  • completing the creation of learning resources before the beta launch
  • identifying how to measure engagement and success
  • investigating how resources could be contributed to the project in the future

We soft launched the resources in beta at the end of February. This was so that if there were any technical issues, we could fix them out of the spotlight of launch publicity. We are working with the Jisc Marcomms team to publicise the resource over the coming month.

Lessons learned

The significance of Bonnie’s role in co-ordinating Editorial Board meetings cannot be overstated. The fact that we have a dynamic, engaged academic to head up this process has meant the difference between success and failure.

By working with the editorial board, we have been able to

  • identify pain points in co-production processes for lecturers
  • articulate the value of what we are creating from an academic point of view.

There have been times when I have had to reset my expectations during the co-production process. We are working with a set of fantastic academics who are giving us their time when they have very busy schedules. Finding ways to reduce friction in the creation process has been a large part of my role.

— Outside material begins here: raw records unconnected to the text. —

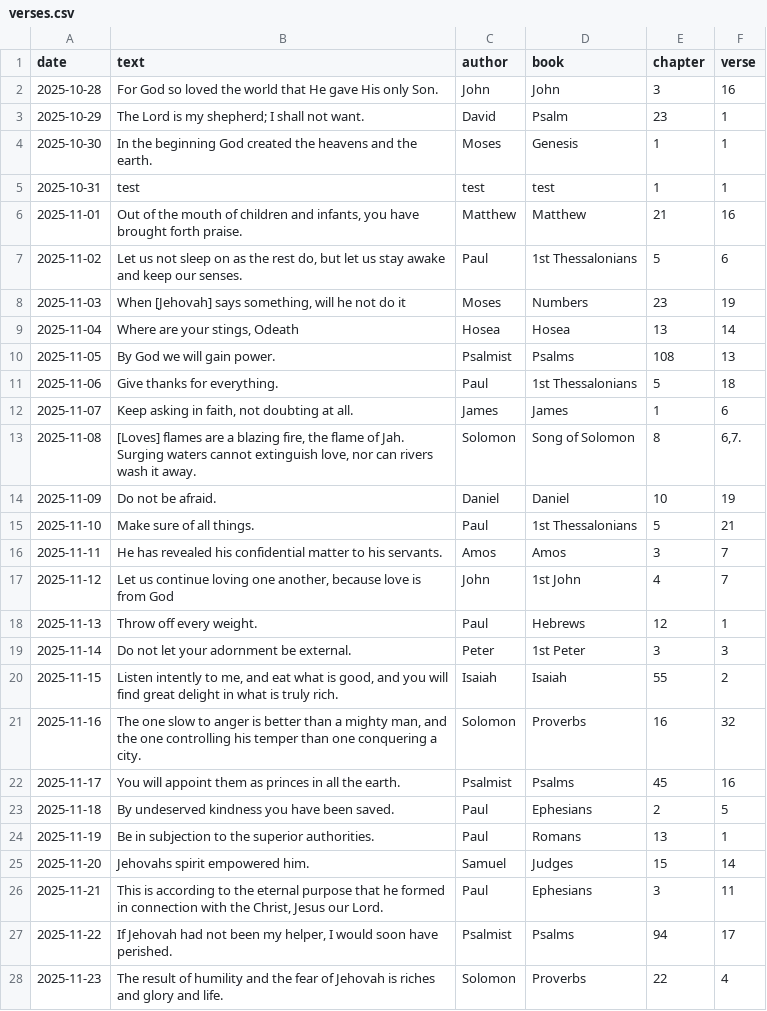
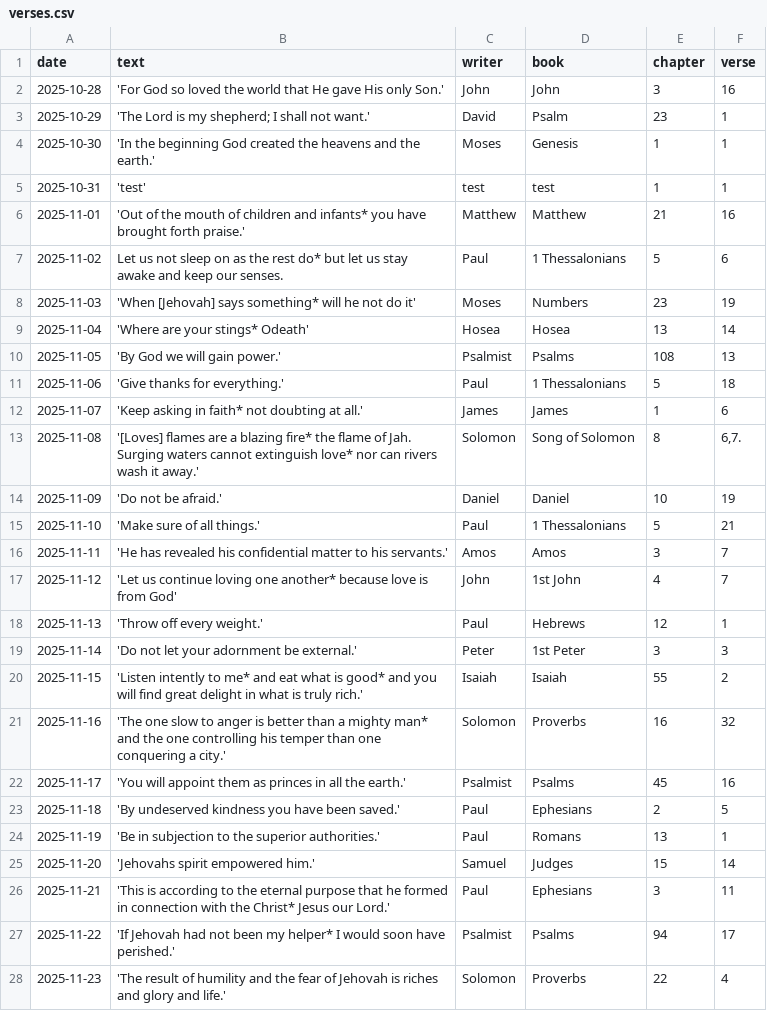
Before and after one commit to insperitas/bible-verse-guess, a CSV file: verses.csv, drawn as a sheet; only a part is shown; the diff covers the shown part only.

```diff
--- a/verses.csv
+++ b/verses.csv
@@ -1,28 +1,28 @@
-date,text,author,book,chapter,verse
-2025-10-28,For God so loved the world that He gave His only Son.,John,John,3,16
-2025-10-29,The Lord is my shepherd; I shall not want.,David,Psalm,23,1
-2025-10-30,In the beginning God created the heavens and the earth.,Moses,Genesis,1,1
-2025-10-31,test,test,test,1,1
-2025-11-01,"Out of the mouth of children and infants, you have brought forth praise.",Matthew,Matthew,21,16
-2025-11-02,"Let us not sleep on as the rest do, but let us stay awake and keep our senses.",Paul,1st Thessalonians,5,6
-2025-11-03,"When [Jehovah] says something, will he not do it",Moses,Numbers,23,19
-2025-11-04,"Where are your stings, Odeath",Hosea,Hosea,13,14
-2025-11-05,By God we will gain power.,Psalmist,Psalms,108,13
-2025-11-06,Give thanks for everything.,Paul,1st Thessalonians,5,18
-2025-11-07,"Keep asking in faith, not doubting at all.",James,James,1,6
-2025-11-08,"[Loves] flames are a blazing fire, the flame of Jah. Surging waters cannot extinguish love, nor can rivers wash it away.",Solomon,Song of Solomon,8,"6,7."
-2025-11-09,Do not be afraid.,Daniel,Daniel,10,19
-2025-11-10,Make sure of all things.,Paul,1st Thessalonians,5,21
-2025-11-11,He has revealed his confidential matter to his servants.,Amos,Amos,3,7
-2025-11-12,"Let us continue loving one another, because love is from God",John,1st John,4,7
-2025-11-13,Throw off every weight.,Paul,Hebrews,12,1
-2025-11-14,Do not let your adornment be external.,Peter,1st Peter,3,3
-2025-11-15,"Listen intently to me, and eat what is good, and you will find great delight in what is truly rich.",Isaiah,Isaiah,55,2
-2025-11-16,"The one slow to anger is better than a mighty man, and the one controlling his temper than one conquering a city.",Solomon,Proverbs,16,32
-2025-11-17,You will appoint them as princes in all the earth.,Psalmist,Psalms,45,16
-2025-11-18,By undeserved kindness you have been saved.,Paul,Ephesians,2,5
-2025-11-19,Be in subjection to the superior authorities.,Paul,Romans,13,1
-2025-11-20,Jehovahs spirit empowered him.,Samuel,Judges,15,14
-2025-11-21,"This is according to the eternal purpose that he formed in connection with the Christ, Jesus our Lord.",Paul,Ephesians,3,11
-2025-11-22,"If Jehovah had not been my helper, I would soon have perished.",Psalmist,Psalms,94,17
-2025-11-23,The result of humility and the fear of Jehovah is riches and glory and life.,Solomon,Proverbs,22,4
+date,text,writer,book,chapter,verse
+2025-10-28,'For God so loved the world that He gave His only Son.',John,John,3,16
+2025-10-29,'The Lord is my shepherd; I shall not want.',David,Psalm,23,1
+2025-10-30,'In the beginning God created the heavens and the earth.',Moses,Genesis,1,1
+2025-10-31,'test',test,test,1,1
+2025-11-01,'Out of the mouth of children and infants* you have brought forth praise.',Matthew,Matthew,21,16
+2025-11-02,Let us not sleep on as the rest do* but let us stay awake and keep our senses.,Paul,1 Thessalonians,5,6
+2025-11-03,'When [Jehovah] says something* will he not do it',Moses,Numbers,23,19
+2025-11-04,'Where are your stings* Odeath',Hosea,Hosea,13,14
+2025-11-05,'By God we will gain power.',Psalmist,Psalms,108,13
+2025-11-06,'Give thanks for everything.',Paul,1 Thessalonians,5,18
+2025-11-07,'Keep asking in faith* not doubting at all.',James,James,1,6
+2025-11-08,'[Loves] flames are a blazing fire* the flame of Jah. Surging waters cannot extinguish love* nor can rivers wash it away.',Solomon,Song of Solomon,8,"6,7."
+2025-11-09,'Do not be afraid.',Daniel,Daniel,10,19
+2025-11-10,'Make sure of all things.',Paul,1 Thessalonians,5,21
+2025-11-11,'He has revealed his confidential matter to his servants.',Amos,Amos,3,7
+2025-11-12,'Let us continue loving one another* because love is from God',John,1st John,4,7
+2025-11-13,'Throw off every weight.',Paul,Hebrews,12,1
+2025-11-14,'Do not let your adornment be external.',Peter,1st Peter,3,3
+2025-11-15,'Listen intently to me* and eat what is good* and you will find great delight in what is truly rich.',Isaiah,Isaiah,55,2
+2025-11-16,'The one slow to anger is better than a mighty man* and the one controlling his temper than one conquering a city.',Solomon,Proverbs,16,32
+2025-11-17,'You will appoint them as princes in all the earth.',Psalmist,Psalms,45,16
+2025-11-18,'By undeserved kindness you have been saved.',Paul,Ephesians,2,5
+2025-11-19,'Be in subjection to the superior authorities.',Paul,Romans,13,1
+2025-11-20,'Jehovahs spirit empowered him.',Samuel,Judges,15,14
+2025-11-21,'This is according to the eternal purpose that he formed in connection with the Christ* Jesus our Lord.',Paul,Ephesians,3,11
+2025-11-22,'If Jehovah had not been my helper* I would soon have perished.',Psalmist,Psalms,94,17
+2025-11-23,'The result of humility and the fear of Jehovah is riches and glory and life.',Solomon,Proverbs,22,4
```
Also changed, not shown: 8 edited cells elsewhere in this file, 3 other files.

We wanted the Editorial Board to spend their time on making sure the content we created was pedagogically sound and met the needs of users. It became my role to make sure the content met WCAG 2.1 guidelines and looked appealing.

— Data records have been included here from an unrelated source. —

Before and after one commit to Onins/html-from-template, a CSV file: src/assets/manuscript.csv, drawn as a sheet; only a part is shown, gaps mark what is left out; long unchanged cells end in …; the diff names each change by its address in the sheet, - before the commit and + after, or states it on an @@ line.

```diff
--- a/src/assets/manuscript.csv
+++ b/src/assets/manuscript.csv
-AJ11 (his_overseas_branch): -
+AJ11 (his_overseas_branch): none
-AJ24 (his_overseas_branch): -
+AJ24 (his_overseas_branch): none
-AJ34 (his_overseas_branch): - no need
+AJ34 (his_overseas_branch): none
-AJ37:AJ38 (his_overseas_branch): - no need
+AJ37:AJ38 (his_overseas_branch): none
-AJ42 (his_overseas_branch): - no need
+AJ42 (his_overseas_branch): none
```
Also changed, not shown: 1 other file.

As well as working with the academics on the Editorial Board, we have benefited from collaborating with internal areas of Jisc. Dave Shaw offered help and guidance on how to make the content more discoverable. We are also working with MarComms, Insights and Events to:

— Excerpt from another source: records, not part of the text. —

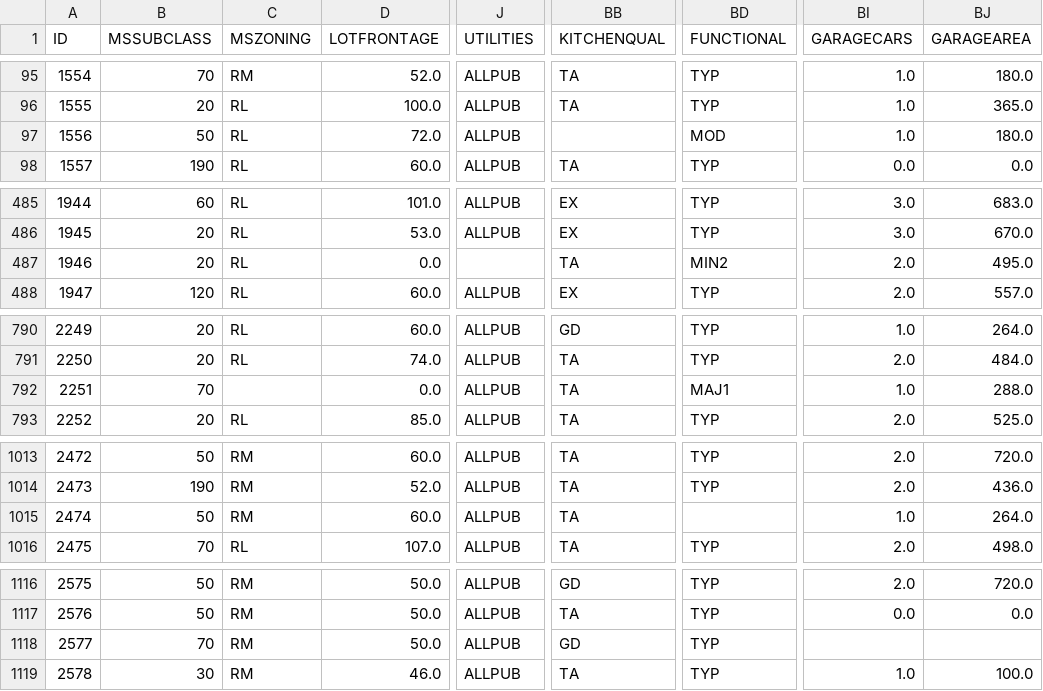
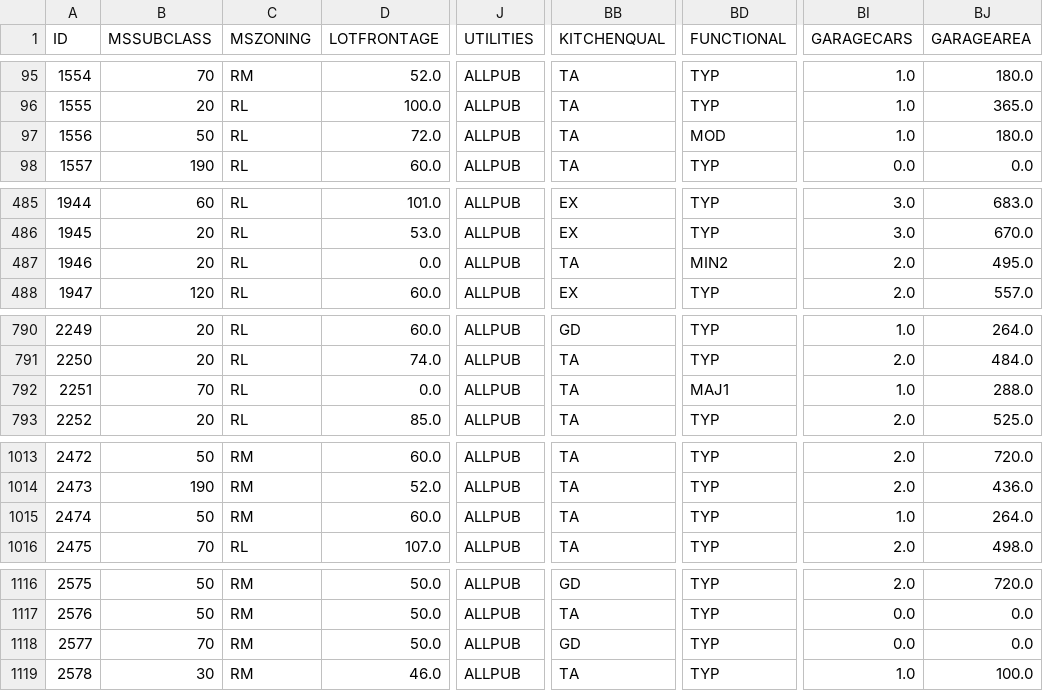
Before and after one commit to lucasamtaylor01/KaggleHousePrices, a CSV file: data/data_clean/test_clean.csv, drawn as a sheet; only a part is shown, gaps mark what is left out; the diff covers the shown part only; the diff names each change by its address in the sheet, - before the commit and + after, or states it on an @@ line.

```diff
--- a/data/data_clean/test_clean.csv
+++ b/data/data_clean/test_clean.csv
-BB97 (KITCHENQUAL): (empty)
+BB97 (KITCHENQUAL): TA
-J487 (UTILITIES): (empty)
+J487 (UTILITIES): ALLPUB
-C792 (MSZONING): (empty)
+C792 (MSZONING): RL
-BD1015 (FUNCTIONAL): (empty)
+BD1015 (FUNCTIONAL): TYP
-BI1118 (GARAGECARS): (empty)
+BI1118 (GARAGECARS): 0.0
-BJ1118 (GARAGEAREA): (empty)
+BJ1118 (GARAGEAREA): 0.0
```
Also changed, not shown: 16 edited cells elsewhere in this file, data/data_model/test_model.csv, data/data_model/train_model.csv, 1 other file.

  • promote the new beta resources
  • seek user feedback
  • organise a webinar

Next steps

The project has entered a less frenetic phase of activity where we will be measuring engagement with the beta resources. We will do this using statistics and user feedback. While we collate those statistics, we want to keep the Editorial Board engaged with the project. They will be discussing the question “What might this resource look like in 3 years time?” By keeping the needs and opinions of academics at the heart of what we are doing, we hope that the learning and teaching resources will continue to be useful long into the future.

Get involved

See Natasha’s blog for more on managing collaborative content projects.

Photo credit: Image by Gerd Altmann from Pixabay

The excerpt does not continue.